The Tulsa World agrees with Costello on one important point: “that Oklahoma business owners – at least most of them – see employees as their most important assets, and the safety of workers is paramount.”
“The regulation would offer public proof of that assertion, and the opportunity to identify those who don't live by those standards,” the newspaper asserts.
I agree with Costello on another point: If OSHA goes ahead with its plan to publish an establishment-specific online database of injury and illness data, there is the potential for abuse. Yes, lawyers very well could use the database as a mill for potential clients (there’s a reason we call them “ambulance chasers”). And yes, there’s the possibility that some could exploit a workplace injury or fatality to impugn the reputation of a responsible employer.

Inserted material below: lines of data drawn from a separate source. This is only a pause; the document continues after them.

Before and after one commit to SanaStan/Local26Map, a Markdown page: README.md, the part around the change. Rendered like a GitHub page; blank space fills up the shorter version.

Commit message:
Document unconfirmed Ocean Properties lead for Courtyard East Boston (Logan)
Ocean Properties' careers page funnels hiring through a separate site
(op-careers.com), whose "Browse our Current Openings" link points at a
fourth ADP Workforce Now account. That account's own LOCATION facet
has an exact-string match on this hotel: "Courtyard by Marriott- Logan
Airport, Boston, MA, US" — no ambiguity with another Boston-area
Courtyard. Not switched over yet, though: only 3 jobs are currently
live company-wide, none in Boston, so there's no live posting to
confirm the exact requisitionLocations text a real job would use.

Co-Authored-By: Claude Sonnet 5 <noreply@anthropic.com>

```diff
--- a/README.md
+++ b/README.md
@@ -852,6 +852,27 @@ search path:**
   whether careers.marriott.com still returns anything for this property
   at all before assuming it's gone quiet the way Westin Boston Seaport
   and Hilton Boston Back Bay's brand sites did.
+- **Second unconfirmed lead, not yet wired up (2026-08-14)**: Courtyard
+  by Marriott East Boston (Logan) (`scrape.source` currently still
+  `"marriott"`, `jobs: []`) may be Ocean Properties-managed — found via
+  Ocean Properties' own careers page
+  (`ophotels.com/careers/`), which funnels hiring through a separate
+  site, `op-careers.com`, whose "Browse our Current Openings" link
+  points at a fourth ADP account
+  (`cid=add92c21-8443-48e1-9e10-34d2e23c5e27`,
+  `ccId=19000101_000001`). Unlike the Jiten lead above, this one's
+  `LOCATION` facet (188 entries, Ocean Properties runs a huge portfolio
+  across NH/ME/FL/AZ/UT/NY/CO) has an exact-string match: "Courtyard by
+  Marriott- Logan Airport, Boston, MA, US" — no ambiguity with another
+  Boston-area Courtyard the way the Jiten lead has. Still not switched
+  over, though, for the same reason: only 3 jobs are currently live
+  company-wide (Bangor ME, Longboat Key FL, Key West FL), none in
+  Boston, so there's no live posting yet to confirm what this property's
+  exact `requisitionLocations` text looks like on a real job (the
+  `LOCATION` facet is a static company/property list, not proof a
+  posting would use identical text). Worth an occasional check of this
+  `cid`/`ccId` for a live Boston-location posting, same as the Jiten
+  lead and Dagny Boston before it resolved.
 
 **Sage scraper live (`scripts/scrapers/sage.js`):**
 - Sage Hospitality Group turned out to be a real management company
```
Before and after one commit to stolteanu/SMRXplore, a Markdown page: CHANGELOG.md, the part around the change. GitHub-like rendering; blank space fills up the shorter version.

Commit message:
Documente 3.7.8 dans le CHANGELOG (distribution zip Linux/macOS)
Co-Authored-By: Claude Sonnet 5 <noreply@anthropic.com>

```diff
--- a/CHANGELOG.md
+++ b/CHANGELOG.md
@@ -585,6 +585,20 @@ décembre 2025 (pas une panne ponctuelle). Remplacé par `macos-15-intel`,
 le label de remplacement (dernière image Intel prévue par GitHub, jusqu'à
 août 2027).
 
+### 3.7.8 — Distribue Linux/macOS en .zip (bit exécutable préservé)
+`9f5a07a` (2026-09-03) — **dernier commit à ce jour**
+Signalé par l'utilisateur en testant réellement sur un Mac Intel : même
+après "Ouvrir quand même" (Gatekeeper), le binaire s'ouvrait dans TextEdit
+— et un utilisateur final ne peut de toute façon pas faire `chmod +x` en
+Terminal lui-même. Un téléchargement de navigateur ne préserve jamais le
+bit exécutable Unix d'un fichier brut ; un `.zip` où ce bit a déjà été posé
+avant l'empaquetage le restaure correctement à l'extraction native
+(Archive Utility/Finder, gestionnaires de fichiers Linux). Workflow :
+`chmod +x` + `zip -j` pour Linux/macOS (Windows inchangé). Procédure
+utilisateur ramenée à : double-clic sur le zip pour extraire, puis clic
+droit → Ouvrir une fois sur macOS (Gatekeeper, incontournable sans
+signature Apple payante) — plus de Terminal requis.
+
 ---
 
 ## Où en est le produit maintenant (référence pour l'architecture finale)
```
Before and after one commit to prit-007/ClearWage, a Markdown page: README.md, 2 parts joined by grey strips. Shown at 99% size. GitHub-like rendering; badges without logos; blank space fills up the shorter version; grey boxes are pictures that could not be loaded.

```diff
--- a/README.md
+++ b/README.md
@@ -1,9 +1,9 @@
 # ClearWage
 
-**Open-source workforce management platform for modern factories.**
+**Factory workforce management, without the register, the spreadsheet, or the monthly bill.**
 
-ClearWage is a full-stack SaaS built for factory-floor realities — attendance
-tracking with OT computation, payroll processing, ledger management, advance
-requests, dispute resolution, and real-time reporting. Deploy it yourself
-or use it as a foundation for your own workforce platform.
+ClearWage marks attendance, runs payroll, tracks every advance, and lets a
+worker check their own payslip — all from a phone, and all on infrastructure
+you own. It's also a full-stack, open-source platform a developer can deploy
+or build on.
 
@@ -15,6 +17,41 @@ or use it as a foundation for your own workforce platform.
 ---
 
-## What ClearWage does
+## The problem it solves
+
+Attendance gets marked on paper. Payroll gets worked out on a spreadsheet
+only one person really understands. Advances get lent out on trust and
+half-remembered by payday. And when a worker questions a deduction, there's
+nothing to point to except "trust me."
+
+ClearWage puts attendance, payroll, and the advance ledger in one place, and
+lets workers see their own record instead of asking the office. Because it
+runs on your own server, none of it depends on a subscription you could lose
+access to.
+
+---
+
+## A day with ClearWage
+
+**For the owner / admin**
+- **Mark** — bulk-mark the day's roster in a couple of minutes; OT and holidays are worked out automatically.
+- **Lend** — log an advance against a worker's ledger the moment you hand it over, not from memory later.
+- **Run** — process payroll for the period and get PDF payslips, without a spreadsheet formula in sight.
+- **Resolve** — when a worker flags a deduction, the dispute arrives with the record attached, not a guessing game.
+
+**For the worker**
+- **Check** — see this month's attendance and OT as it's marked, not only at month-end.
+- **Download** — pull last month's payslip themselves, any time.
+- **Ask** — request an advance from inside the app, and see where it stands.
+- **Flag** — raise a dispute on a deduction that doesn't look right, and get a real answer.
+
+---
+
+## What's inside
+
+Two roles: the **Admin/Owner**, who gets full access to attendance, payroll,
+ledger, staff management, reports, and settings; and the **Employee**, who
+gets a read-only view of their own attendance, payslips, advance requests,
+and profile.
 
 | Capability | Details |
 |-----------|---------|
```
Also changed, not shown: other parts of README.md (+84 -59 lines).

Even the safest companies have accidents.
It will be up to us – the public and especially the media – to view this data in context, and it will be up to OSHA to present this data in a way that allows the public to view it in context. If an otherwise safe employer has a rare fatal accident, it behooves us to know the circumstances of the accident, and to acknowledge that the employer’s injury and illness rate historically has been much lower than that of its industry peers. An online database should include some kind of root-cause analysis, and should allow users to make those kinds of comparisons.
All of that said, I believe that the potential benefits of a public database are far more compelling than the potential pitfalls. As the Tulsa World asserts, “the potential for public scrutiny adds additional motive to companies to emphasize workplace safety.”
What do you think?